"When we were creating that character, it was really important for us to understand that Rachel can’t be all high and mighty and be like, 'I hate this, this is bad for the world,'" Shapiro said. "There's got to be a reason why she’s there. So we needed to point out that she's getting something out of it, she doesn’t have another identity. She doesn’t have anything else she’s good at in the world. I think it's really addictive to get rewarded for something."
"For now, she's stuck, and I think that's pretty relatable," she added. "I know so many people who are just stuck in jobs that they don’t leave, but it’s just part of the human experience, because we all need a place to show up every day, and if you have any financial responsibility in your life, you need a job."
As a producer, Rachel may get rewarded by way of cash bonuses, which Shapiro said certainly stretches the truth just a bit. Her demanding boss Quinn, however, runs the show, gets the ratings and puts in the hours -- but doesn't get the credit she deserves. In fact, it's discovered that she was the actual creator of "Everlasting," a title that is currently held by a middle-aged dude named Chet. According to Shapiro, the gender dynamic of "UnREAL" is pretty well aligned with the industry as she knows it.

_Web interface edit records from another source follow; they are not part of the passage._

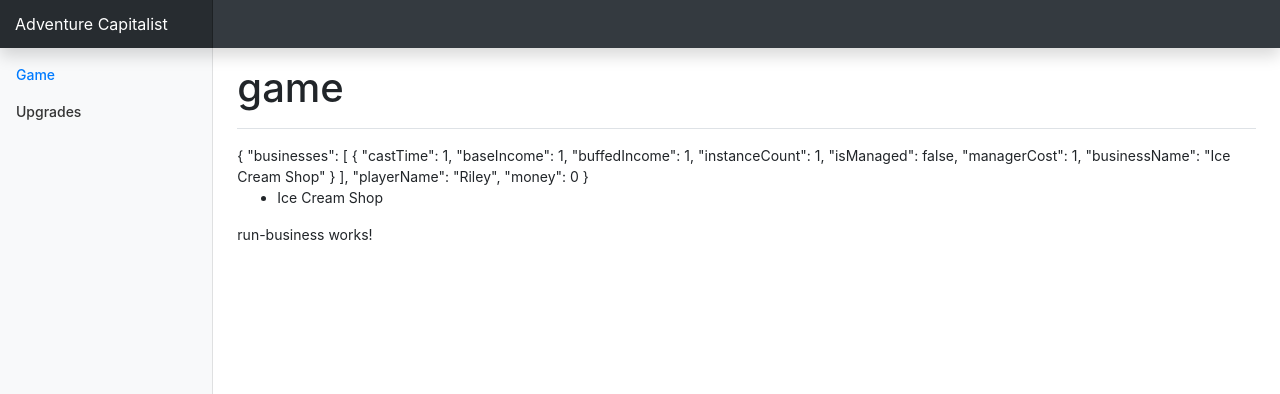
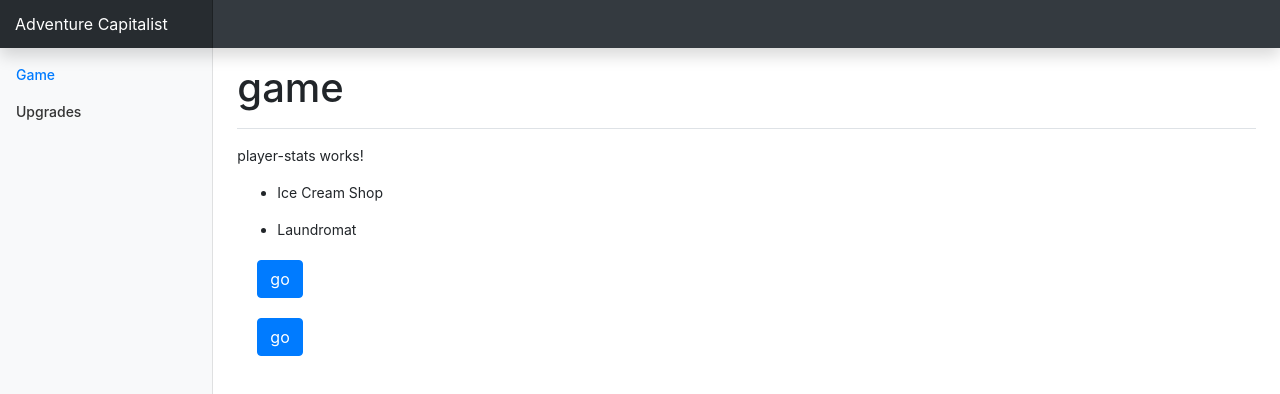
Before and after one commit to rileyduke/venture.capitalist, an Angular app: page /game in a window 1280 px wide. Shown: the top 394 px of the page. Built offline with nearby package versions, Linux system fonts and the light colour scheme.

Commit message:
ui tweaks, organizing thoughts

```diff
--- a/src/app/app.module.ts
+++ b/src/app/app.module.ts
@@ -10,6 +10,7 @@ import { UpgradesComponent } from './view/upgrade/upgrades/upgrades.component';
 
 import { RunBusinessComponent } from './view/top/game/run-business/run-business.component';
 import { GameComponent } from './view/top/game/game.component';
+import { PlayerStatsComponent } from './view/top/game/player-stats/player-stats.component';
 
 @NgModule({
    declarations: [
@@ -18,7 +19,8 @@ import { GameComponent } from './view/top/game/game.component';
       NavTopbarComponent,
       UpgradesComponent,
       GameComponent,
-      RunBusinessComponent
+      RunBusinessComponent,
+      PlayerStatsComponent
    ],
    imports: [
       BrowserModule,
--- a/src/app/data/player/mock/mock-player.ts
+++ b/src/app/data/player/mock/mock-player.ts
@@ -11,6 +11,15 @@ export const PLAYER: Player = {
       isManaged: false,
       managerCost: 1,
       businessName: 'Ice Cream Shop'
+    },
+    {
+      castTime: 1,
+      baseIncome: 1,
+      buffedIncome: 1,
+      instanceCount: 1,
+      isManaged: false,
+      managerCost: 1,
+      businessName: 'Laundromat'
     }
   ],
 
--- a/src/app/view/top/game/game.component.html
+++ b/src/app/view/top/game/game.component.html
@@ -2,8 +2,8 @@
 <div class="d-flex justify-content-between flex-wrap flex-md-nowrap align-items-center pt-3 pb-2 mb-3 border-bottom">
   <h1>game</h1>
 </div>
-{{ player | json }}
-<ul *ngFor='let business of player.businesses'>
-  <li>{{ business.businessName }}</li>
-</ul>
-<app-run-business></app-run-business>
+<app-player-stats [player]="player"></app-player-stats>
+
+<div *ngFor='let business of player.businesses'>
+  <app-run-business [business]='business'></app-run-business>
+</div>
--- /dev/null
+++ b/src/app/view/top/game/player-stats/player-stats.component.html
@@ -0,0 +1,4 @@
+<p>player-stats works!</p>
+<ul *ngFor='let business of player.businesses'>
+  <li>{{ business.businessName }}</li>
+</ul>
--- /dev/null
+++ b/src/app/view/top/game/player-stats/player-stats.component.ts
@@ -0,0 +1,17 @@
+import { Component, OnInit, Input } from '@angular/core';
+import { Player } from 'src/app/model/player';
+
+@Component({
+  selector: 'app-player-stats',
+  templateUrl: './player-stats.component.html',
+  styleUrls: ['./player-stats.component.css']
+})
+
+export class PlayerStatsComponent implements OnInit {
+  @Input() player: Player;
+  constructor() { }
+
+  ngOnInit() {
+  }
+
+}
--- a/src/app/view/top/game/run-business/run-business.component.html
+++ b/src/app/view/top/game/run-business/run-business.component.html
@@ -1,3 +1,5 @@
-<p>
-  run-business works!
-</p>
+<div class="input-group" style="margin: 20px;">
+  <button class="btn btn-primary" (click)="runBusiness()">go</button>
+
+  <div class="progress-bar bg-success" role="progressbar" [ngStyle]="{'width': progress}" aria-valuenow="0" aria-valuemin="0" aria-valuemax="100"></div>
+</div>
--- a/src/app/view/top/game/run-business/run-business.component.ts
+++ b/src/app/view/top/game/run-business/run-business.component.ts
@@ -1,4 +1,7 @@
-import { Component, OnInit } from '@angular/core';
+import { Component, OnInit, Input } from '@angular/core';
+import { Business } from 'src/app/model/business';
+
+import { Observable, of, timer } from 'rxjs';
 
 @Component({
   selector: 'app-run-business',
@@ -6,10 +9,22 @@ import { Component, OnInit } from '@angular/core';
   styleUrls: ['./run-business.component.css']
 })
 export class RunBusinessComponent implements OnInit {
+  @Input() business: Business;
+  public progress: number;
+  public isRunning: boolean;
 
   constructor() { }
 
   ngOnInit() {
+    this.progress = 0;
+    this.isRunning = false;
+  }
+
+  runBusiness(): void {
+    // timer
+    const source = timer(3, 1000);
+    // output: 0
+    const subscribe = source.subscribe(val => console.log(val));
   }
 
 }
```
Also changed, not shown: src/app/data/business/mock/mock-business.ts (+9 -0 lines), src/app/view/top/game/player-stats/player-stats.component.css (added), 1 other file (tests, documents, lock files or other folders).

"I don’t totally know the landscape now, but I can say that in my experience, there are a ton of women actually doing the work, there just aren't a ton of women getting the credit," she said. "Even in the 'Everlasting' paradigm, there's the character of Chet who doesn’t really do anything but is still kind of the big boss, and he’s the one that gets all the credit. There are women that work really hard that are workhorses and workaholics that work 90 hours a week and guys that work a lot less and get a lot more credit."
While reality TV may be subjected to the same kinds of sexism women face in Hollywood on a daily basis, the barrier to entry for reality TV is a lot lower than that scripted television, something Shapiro said is great for aspiring filmmakers, male and female, who just want to get the experience.
"It's a much easier part of the industry to get into," Shapiro said. "In my experience a lot of reality crew and reality producers are sometimes the kids who couldn’t afford to go to film school but they really love film and want to be doing documentaries or filmmaking and they're really cool, hardworking people who just aren’t fancy enough to be in indie film. I think that lower barrier to entry kind of makes reality TV that populist genre in front of and behind the camera."
It's not for everyone, though. After three years and more than nine seasons on the job, Shapiro quit "The Bachelor" after her own moral conflicts made her physically ill. "I think for me it was realizing that my morals aren’t fluid that they actually are real and that they’re physical," she said. "I get physically sick if I act against them. It really feels bad in my body when I’m doing something I don’t believe in."
And reality TV enthusiasts beware: a job in reality television may put you off the genre indefinitely. Just ask Shapiro.
"I think it’s kind of one of things where people who've worked in hot dog factories, they don’t eat hot dogs," she said. "It’s a little too much for me. We pay attention to it a little for the show, but I don’t actually watch it."
Regardless of whether or not Shapiro will indulge in the guilty pleasures of reality TV binging again, she doesn't regret her experience. "I learned so much about people and who I am and what I will and won’t do. And I learned a tremendous amount about storytelling. I’m much, much stronger for having gone through that."